*** Opening Available records ***
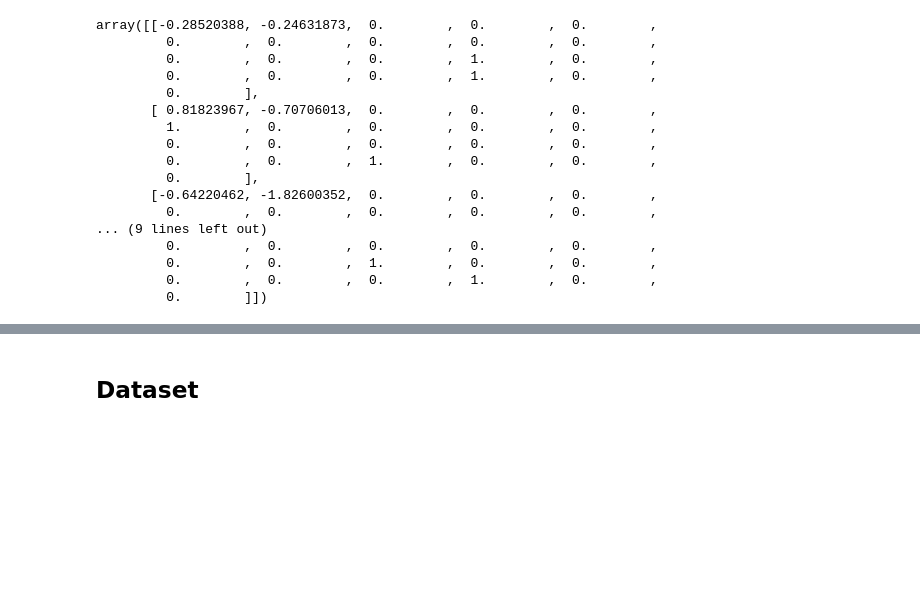
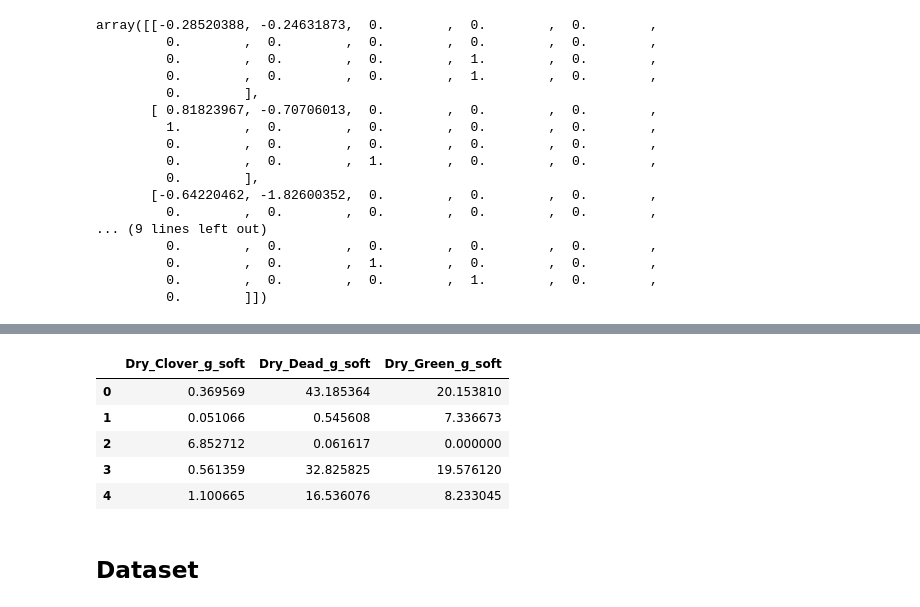
Before and after one commit to KharinTymofii/CSIRO-Image2Biomass-Prediction, a Jupyter notebook: notebooks/distillation_student.ipynb, the cells around one changed output, grey strips where cells are left out. Cells and saved outputs as stored; diff of their text form; code cells hidden in the pictures; blank space fills up the shorter version.

Commit message:
feat: loading soft targets

```diff
--- a/notebooks/distillation_student.ipynb
+++ b/notebooks/distillation_student.ipynb
@@ -71,6 +70,7 @@ MODEL = "swinv2_tiny_window8_256"
 MODEL_STAGE = "student"  # 'teacher' or 'student'
 PROJECT_NAME = "csiro-image2biomass-prediction"
 CHECKPOINTS_DIR = f"./kaggle/checkpoints/{MODEL_STAGE}/"
+USE_OOF_SOFT_TARGETS = False  # Whether to use OOF soft targets or 100% ensemble soft targets
 
 # Each patch is 1000x1000, resize to 768x768 for vision transformers
 SIZE = 768
@@ -208,3 +208,12 @@ array([[-0.28520388, -0.24631873,  0.        ,  0.        ,  0.        ,
          0.        ,  0.        ,  1.        ,  0.        ,  0.        ,
          0.        ,  0.        ,  0.        ,  1.        ,  0.        ,
          0.        ]])
+# %%
+# Load OOF soft targets from Teacher
+path_soft_targets = './kaggle/input/{type}.csv'
+path_soft_targets = path_soft_targets.format(type='train_with_oof_soft_targets' if USE_OOF_SOFT_TARGETS else 'train_with_soft_targets')
+
+soft_targets_df = pd.read_csv(path_soft_targets)
+
+logger.success(f"Loaded soft targets: {soft_targets_df.shape}")
+logger.info(f"Columns: {soft_targets_df.columns.tolist()}")
@@ -210,0 +226,8 @@ array([[-0.28520388, -0.24631873,  0.        ,  0.        ,  0.        ,
+# %%
+# Verify we have soft target columns
+soft_cols = ['Dry_Clover_g_soft', 'Dry_Dead_g_soft', 'Dry_Green_g_soft']
+assert all(col in soft_targets_df.columns for col in soft_cols), "Missing soft target columns!"
+
+logger.info(f"Soft targets preview:")
+display(soft_targets_df[soft_cols].head())
+# %% [output]
@@ -211,3 +236,9 @@ array([[-0.28520388, -0.24631873,  0.        ,  0.        ,  0.        ,
+|  | Dry_Clover_g_soft | Dry_Dead_g_soft | Dry_Green_g_soft |
+| 0 | 0.369569 | 43.185364 | 20.153810 |
+| 1 | 0.051066 | 0.545608 | 7.336673 |
+| 2 | 6.852712 | 0.061617 | 0.000000 |
+| 3 | 0.561359 | 32.825825 | 19.576120 |
+| 4 | 1.100665 | 16.536076 | 8.233045 |
 # %% [markdown]
 ## Dataset
 # %%
```
Also changed, not shown: parts of 4 cells of this notebook.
*** Closing Available records ***
__Exercise prompt__: Where does the word "columns" occur in the records? Return every line that holds it.

__Solution to the exercise__:
+logger.info(f"Columns: {soft_targets_df.columns.tolist()}")
+# Verify we have soft target columns
+assert all(col in soft_targets_df.columns for col in soft_cols), "Missing soft target columns!"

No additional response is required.